Working in a feedback cycle with these teachers, I designed an SAT dashboard for them that prioritized communicating:
The highest-priority Math and Reading & Writing skill areas our system is recommending to their students, with a histogram of their students' current levels in those areas, and a button to browse the lesson material associated with each skill area.
The overall activity of their students, including whether they'd linked their College Board account, and whether they were keeping up with their practice schedule.
Pressing the "View details and browse lessons" CTA for a specific skill area opens a modal that contains instructional material and a more detailed breakdown of student levels:

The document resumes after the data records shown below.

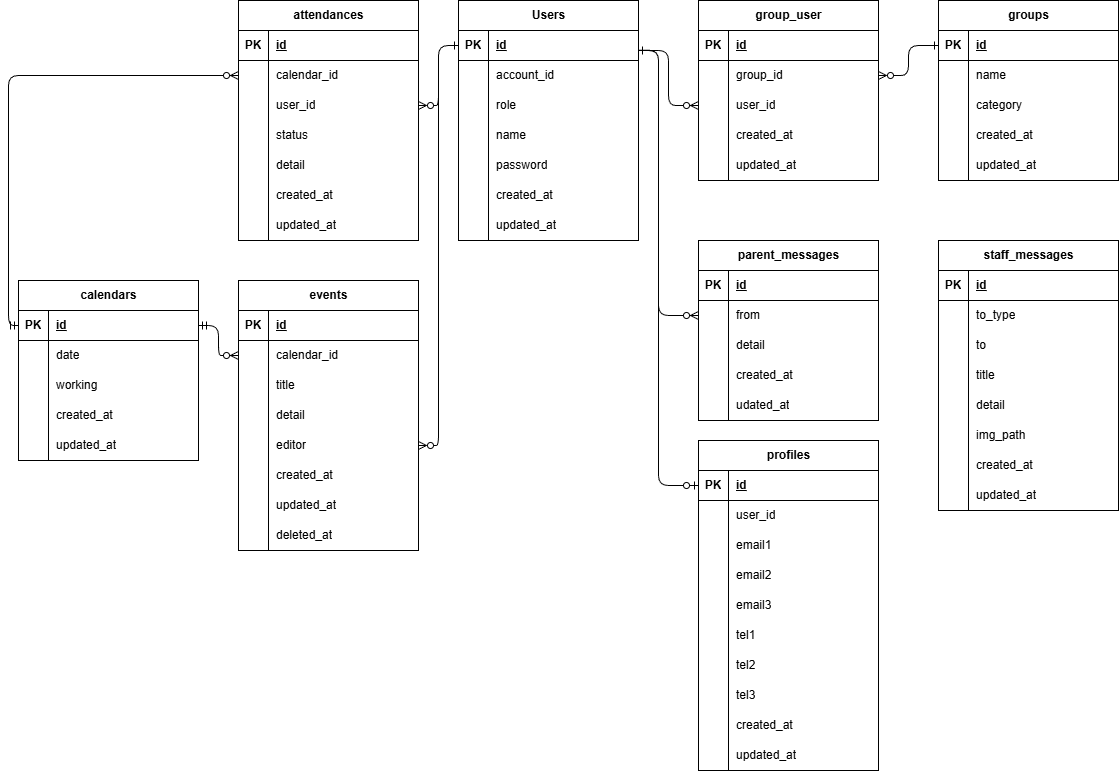
Above: ER.drawio.png in kasahara-dev/kasahara-spa1 (draw.io), before the change. Source tidied: cells renumbered, new cells last; positions are measured from the earlier drawing's top-left corner, leaving out a move shared by most shapes.
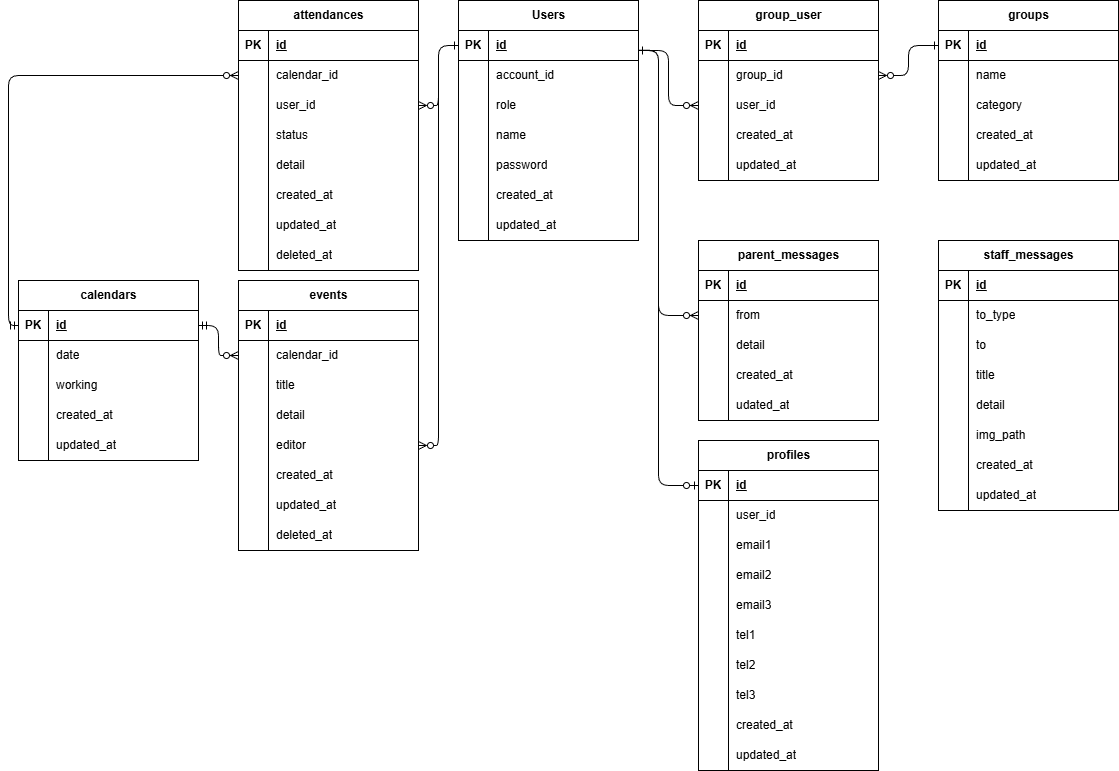
After the change.

The edit, as a diff of the source:
```diff
@@ -240,7 +240,7 @@
       <mxGeometry x="30" width="150" height="30" as="geometry" />
     </mxCell>
     <mxCell id="81" value="attendances" style="shape=table;startSize=30;rowLines=0;fontStyle=1;align=center;html=1;" parent="1" vertex="1">
-      <mxGeometry x="220" width="180" height="240" as="geometry" />
+      <mxGeometry x="220" width="180" height="270" as="geometry" />
     </mxCell>
     <mxCell id="82" style="shape=tableRow;horizontal=0;startSize=0;swimlaneHead=0;swimlaneBody=0;fillColor=none;top=0;left=0;right=0;bottom=1;" parent="81" vertex="1">
       <mxGeometry y="30" width="180" height="30" as="geometry" />
@@ -305,6 +305,15 @@
     <mxCell id="102" value="updated_at" style="shape=partialRectangle;fillColor=none;top=0;left=0;bottom=0;right=0;align=left;spacingLeft=6;overflow=hidden;whiteSpace=wrap;html=1;" parent="100" vertex="1">
       <mxGeometry x="30" width="150" height="30" as="geometry" />
     </mxCell>
+    <mxCell id="200" style="shape=tableRow;horizontal=0;startSize=0;swimlaneHead=0;swimlaneBody=0;fillColor=none;top=0;left=0;right=0;bottom=0;" parent="81" vertex="1">
+      <mxGeometry y="240" width="180" height="30" as="geometry" />
+    </mxCell>
+    <mxCell id="201" style="shape=partialRectangle;fillColor=none;top=0;left=0;bottom=0;right=0;overflow=hidden;whiteSpace=wrap;html=1;" parent="200" vertex="1">
+      <mxGeometry width="30" height="30" as="geometry" />
+    </mxCell>
+    <mxCell id="202" value="deleted_at" style="shape=partialRectangle;fillColor=none;top=0;left=0;bottom=0;right=0;align=left;spacingLeft=6;overflow=hidden;whiteSpace=wrap;html=1;" parent="200" vertex="1">
+      <mxGeometry x="30" width="150" height="30" as="geometry" />
+    </mxCell>
     <mxCell id="103" value="staff_messages" style="shape=table;startSize=30;rowLines=0;fontStyle=1;align=center;html=1;" parent="1" vertex="1">
       <mxGeometry x="920" y="240" width="180" height="270" as="geometry" />
     </mxCell>
```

From the student table in the main dashboard, teachers are able to get a detailed view of what the student has been working on and also review how they answered questions.
We required that students opt-in to sharing their SAT practice information with their teachers, and we do not share the students' actual PSAT or SAT results with their teachers, only their practice test scores.
Even for practice test scores, we put additional messaging around this information, emphasizing that these scores should not be used for grading.
We specifically limited the reporting to covering the two most recent weeks because we wanted the tools to be used as a way for teachers to check that their students are practicing rather than to be used for grading purposes of some kind, for example if the teacher's class was specifically an SAT prep course.
Official SAT Practice has been Khan Academy's most successful product to date. It is a key offering for our new district product. It also opened a business opportunity for us to expand beyond the SAT and design a generalized test prep system, which I led the research and initial product development for. The generalized system is now used for our LSAT and Praxis (a teacher credential test) prep products.
I'll put in a little plug for the product here—if you know someone who has a high school junior, be sure to tell them about Official SAT Practice. It's free and personalized to them. It's the best way to study for the SAT, so don't miss out.